* _Task description_
Write the data out again, matching every line exactly.

* _Available records_
*** Begin section ***

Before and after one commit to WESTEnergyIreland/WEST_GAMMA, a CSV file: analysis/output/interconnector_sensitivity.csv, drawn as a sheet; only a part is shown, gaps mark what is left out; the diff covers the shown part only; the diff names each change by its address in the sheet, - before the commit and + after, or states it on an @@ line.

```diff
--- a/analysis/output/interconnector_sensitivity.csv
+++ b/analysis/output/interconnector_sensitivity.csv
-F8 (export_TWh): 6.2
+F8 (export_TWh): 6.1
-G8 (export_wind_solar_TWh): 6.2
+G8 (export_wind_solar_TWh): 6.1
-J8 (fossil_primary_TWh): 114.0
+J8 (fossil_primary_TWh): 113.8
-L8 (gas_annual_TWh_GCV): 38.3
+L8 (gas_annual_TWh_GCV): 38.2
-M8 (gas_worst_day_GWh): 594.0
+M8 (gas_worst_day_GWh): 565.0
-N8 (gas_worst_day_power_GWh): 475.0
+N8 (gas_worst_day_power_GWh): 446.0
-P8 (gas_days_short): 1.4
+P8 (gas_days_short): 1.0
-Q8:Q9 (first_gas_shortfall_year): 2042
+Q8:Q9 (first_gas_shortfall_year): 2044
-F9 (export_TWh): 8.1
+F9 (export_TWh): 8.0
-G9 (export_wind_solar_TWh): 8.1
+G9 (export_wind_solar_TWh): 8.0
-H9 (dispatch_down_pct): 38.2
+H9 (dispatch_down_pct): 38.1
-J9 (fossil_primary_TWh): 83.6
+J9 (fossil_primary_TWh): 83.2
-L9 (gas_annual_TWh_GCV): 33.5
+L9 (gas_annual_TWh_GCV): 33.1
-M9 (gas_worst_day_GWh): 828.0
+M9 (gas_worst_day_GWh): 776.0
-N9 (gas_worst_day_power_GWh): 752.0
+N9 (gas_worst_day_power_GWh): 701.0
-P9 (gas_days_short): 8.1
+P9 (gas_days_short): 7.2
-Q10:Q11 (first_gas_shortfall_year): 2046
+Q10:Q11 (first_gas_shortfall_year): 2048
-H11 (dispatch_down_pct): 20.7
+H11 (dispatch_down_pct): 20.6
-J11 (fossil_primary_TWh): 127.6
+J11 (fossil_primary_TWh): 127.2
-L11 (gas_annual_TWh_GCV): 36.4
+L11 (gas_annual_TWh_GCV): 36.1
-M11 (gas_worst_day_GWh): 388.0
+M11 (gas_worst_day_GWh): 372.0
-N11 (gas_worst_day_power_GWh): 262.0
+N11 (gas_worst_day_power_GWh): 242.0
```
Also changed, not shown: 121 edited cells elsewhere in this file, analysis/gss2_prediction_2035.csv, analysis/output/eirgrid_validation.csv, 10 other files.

*** End section ***

* _Expected output_
Before and after one commit to WESTEnergyIreland/WEST_GAMMA, a CSV file: analysis/output/interconnector_sensitivity.csv, drawn as a sheet; only a part is shown, gaps mark what is left out; the diff covers the shown part only; the diff names each change by its address in the sheet, - before the commit and + after, or states it on an @@ line.

```diff
--- a/analysis/output/interconnector_sensitivity.csv
+++ b/analysis/output/interconnector_sensitivity.csv
-F8 (export_TWh): 6.2
+F8 (export_TWh): 6.1
-G8 (export_wind_solar_TWh): 6.2
+G8 (export_wind_solar_TWh): 6.1
-J8 (fossil_primary_TWh): 114.0
+J8 (fossil_primary_TWh): 113.8
-L8 (gas_annual_TWh_GCV): 38.3
+L8 (gas_annual_TWh_GCV): 38.2
-M8 (gas_worst_day_GWh): 594.0
+M8 (gas_worst_day_GWh): 565.0
-N8 (gas_worst_day_power_GWh): 475.0
+N8 (gas_worst_day_power_GWh): 446.0
-P8 (gas_days_short): 1.4
+P8 (gas_days_short): 1.0
-Q8:Q9 (first_gas_shortfall_year): 2042
+Q8:Q9 (first_gas_shortfall_year): 2044
-F9 (export_TWh): 8.1
+F9 (export_TWh): 8.0
-G9 (export_wind_solar_TWh): 8.1
+G9 (export_wind_solar_TWh): 8.0
-H9 (dispatch_down_pct): 38.2
+H9 (dispatch_down_pct): 38.1
-J9 (fossil_primary_TWh): 83.6
+J9 (fossil_primary_TWh): 83.2
-L9 (gas_annual_TWh_GCV): 33.5
+L9 (gas_annual_TWh_GCV): 33.1
-M9 (gas_worst_day_GWh): 828.0
+M9 (gas_worst_day_GWh): 776.0
-N9 (gas_worst_day_power_GWh): 752.0
+N9 (gas_worst_day_power_GWh): 701.0
-P9 (gas_days_short): 8.1
+P9 (gas_days_short): 7.2
-Q10:Q11 (first_gas_shortfall_year): 2046
+Q10:Q11 (first_gas_shortfall_year): 2048
-H11 (dispatch_down_pct): 20.7
+H11 (dispatch_down_pct): 20.6
-J11 (fossil_primary_TWh): 127.6
+J11 (fossil_primary_TWh): 127.2
-L11 (gas_annual_TWh_GCV): 36.4
+L11 (gas_annual_TWh_GCV): 36.1
-M11 (gas_worst_day_GWh): 388.0
+M11 (gas_worst_day_GWh): 372.0
-N11 (gas_worst_day_power_GWh): 262.0
+N11 (gas_worst_day_power_GWh): 242.0
```
Also changed, not shown: 121 edited cells elsewhere in this file, analysis/gss2_prediction_2035.csv, analysis/output/eirgrid_validation.csv, 10 other files.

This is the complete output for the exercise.